> NFS mount /usr/src and /usr/obj
Works fine on home computers behind firewalls.
Useless on public servers that don't run RPC.
Useless on flash-based servers where minimizing writes is necessary.
(mergemaster does far far far too many writes)
> You are putting words in the mouth of core@ -
Sorry. As said before, the topic is always struck down and nobody from
core has ever stood up to say "we'll support this". I don't know whose on
core this week, nor will I at any given time. I just know that core has
either struck it down or been Silent.
> I find it very hard to believe
> that core would suggest someone NOT implement a good framework for doing full
> binary upgrades via the network.
A good binary update mechanism shouldn't be just the network. Updates from
flash devices, ISO images, etc should all work much the same way.
> Unless you mean "core@ said they would not support packaging the base" which
> is different.
People have clearly identified the problems that prevent a useful binary
update mechanism from working, and what they need from core. Some have
asked for core packages, others have other ideas, and some have said
"anything that gives me versioning ability" and
> > For binary upgrades without booting from CD-ROM to be possible, we need

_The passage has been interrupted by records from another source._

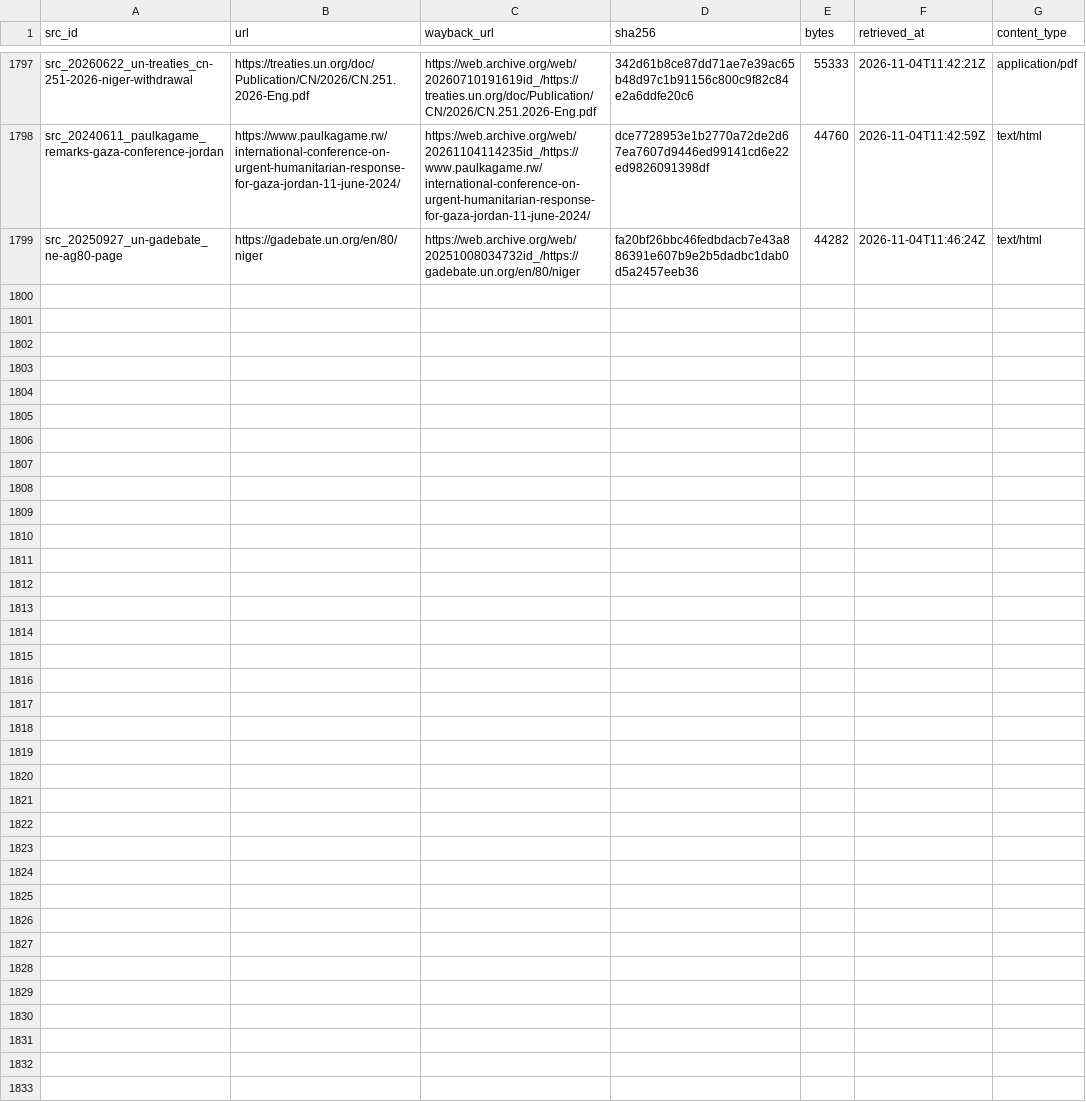
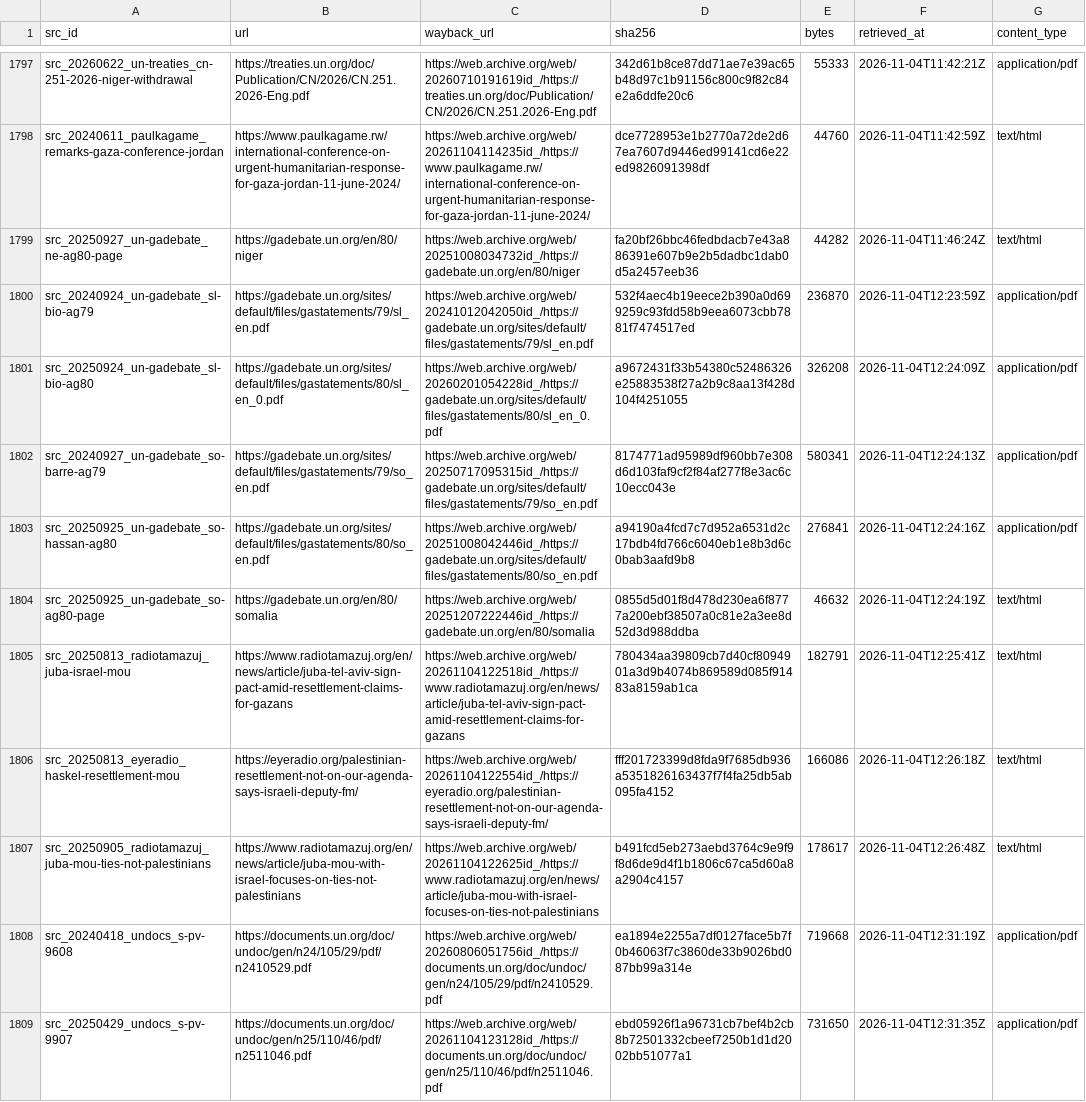
Before and after one commit to mohazed/GAI, a CSV file: archive/index.csv, drawn as a sheet; only a part is shown, gaps mark what is left out; the diff names each change by its address in the sheet, - before the commit and + after, or states it on an @@ line.

```diff
--- a/archive/index.csv
+++ b/archive/index.csv
+row 1800: src_20240924_un-gadebate_sl-bio-ag79 | https://gadebate.un.org/sites/default/files/gastatements/79/sl_en.pdf | https://web.archive.org/web/20241012042050id_/https://gadebate.un.org/sites/default/files/gastatements/79/sl_en.pdf | 532f4aec4b19eece2b390a0d699259c93fdd58b9eea6073cbb7881f7474517ed | 236870 | 2026-11-04T12:23:59Z | application/pdf
+row 1801: src_20250924_un-gadebate_sl-bio-ag80 | https://gadebate.un.org/sites/default/files/gastatements/80/sl_en_0.pdf | https://web.archive.org/web/20260201054228id_/https://gadebate.un.org/sites/default/files/gastatements/80/sl_en_0.pdf | a9672431f33b54380c52486326e25883538f27a2b9c8aa13f428d104f4251055 | 326208 | 2026-11-04T12:24:09Z | application/pdf
+row 1802: src_20240927_un-gadebate_so-barre-ag79 | https://gadebate.un.org/sites/default/files/gastatements/79/so_en.pdf | https://web.archive.org/web/20250717095315id_/https://gadebate.un.org/sites/default/files/gastatements/79/so_en.pdf | 8174771ad95989df960bb7e308d6d103faf9cf2f84af277f8e3ac6c10ecc043e | 580341 | 2026-11-04T12:24:13Z | application/pdf
+row 1803: src_20250925_un-gadebate_so-hassan-ag80 | https://gadebate.un.org/sites/default/files/gastatements/80/so_en.pdf | https://web.archive.org/web/20251008042446id_/https://gadebate.un.org/sites/default/files/gastatements/80/so_en.pdf | a94190a4fcd7c7d952a6531d2c17bdb4fd766c6040eb1e8b3d6c0bab3aafd9b8 | 276841 | 2026-11-04T12:24:16Z | application/pdf
+row 1804: src_20250925_un-gadebate_so-ag80-page | https://gadebate.un.org/en/80/somalia | https://web.archive.org/web/20251207222446id_/https://gadebate.un.org/en/80/somalia | 0855d5d01f8d478d230ea6f8777a200ebf38507a0c81e2a3ee8d52d3d988ddba | 46632 | 2026-11-04T12:24:19Z | text/html
+row 1805: src_20250813_radiotamazuj_juba-israel-mou | https://www.radiotamazuj.org/en/news/article/juba-tel-aviv-sign-pact-amid-resettlement-claims-for-gazans | https://web.archive.org/web/20261104122518id_/https://www.radiotamazuj.org/en/news/article/juba-tel-aviv-sign-pact-amid-resettlement-claims-for-gazans | 780434aa39809cb7d40cf8094901a3d9b4074b869589d085f91483a8159ab1ca | 182791 | 2026-11-04T12:25:41Z | text/html
+row 1806: src_20250813_eyeradio_haskel-resettlement-mou | https://eyeradio.org/palestinian-resettlement-not-on-our-agenda-says-israeli-deputy-fm/ | https://web.archive.org/web/20261104122554id_/https://eyeradio.org/palestinian-resettlement-not-on-our-agenda-says-israeli-deputy-fm/ | fff201723399d8fda9f7685db936a5351826163437f7f4fa25db5ab095fa4152 | 166086 | 2026-11-04T12:26:18Z | text/html
+row 1807: src_20250905_radiotamazuj_juba-mou-ties-not-palestinians | https://www.radiotamazuj.org/en/news/article/juba-mou-with-israel-focuses-on-ties-not-palestinians | https://web.archive.org/web/20261104122625id_/https://www.radiotamazuj.org/en/news/article/juba-mou-with-israel-focuses-on-ties-not-palestinians | b491fcd5eb273aebd3764c9e9f9f8d6de9d4f1b1806c67ca5d60a8a2904c4157 | 178617 | 2026-11-04T12:26:48Z | text/html
+row 1808: src_20240418_undocs_s-pv-9608 | https://documents.un.org/doc/undoc/gen/n24/105/29/pdf/n2410529.pdf | https://web.archive.org/web/20260806051756id_/https://documents.un.org/doc/undoc/gen/n24/105/29/pdf/n2410529.pdf | ea1894e2255a7df0127face5b7f0b46063f7c3860de33b9026bd087bb99a314e | 719668 | 2026-11-04T12:31:19Z | application/pdf
+row 1809: src_20250429_undocs_s-pv-9907 | https://documents.un.org/doc/undoc/gen/n25/110/46/pdf/n2511046.pdf | https://web.archive.org/web/20261104123128id_/https://documents.un.org/doc/undoc/gen/n25/110/46/pdf/n2511046.pdf | ebd05926f1a96731cb7bef4b2cb8b72501332cbeef7250b1d1d2002bb51077a1 | 731650 | 2026-11-04T12:31:35Z | application/pdf
```
Also changed, not shown: 31 other files.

> > versioning of some sort at the OS level. Core OS packages are the most
> This is not true - I don't see it as being mandatory to be able to apply
> binary updates. (Case in point - freebsd-update works fine without it)
freebsd-update works "fine" if you run GENERIC with no build options.
Back to "useful for home computers".
freebsd-update is hampered by the exact problems I'm listing here.
Difficulty determining "what I have", no method to store "what I did" and
no effective backout mechanism to speak of.
Nobody that I know cares whether or not the solution manifests as core os
packages, but some sort of core versioning ability has to be developed and
supported by the core.
> > popular suggestion, but not the only path. Every year this topic comes up
> > and gets struck down again.
> Yes, because a) it isn't necessary, b) it may not solve the problem, c) there
> are no patches to evaluate.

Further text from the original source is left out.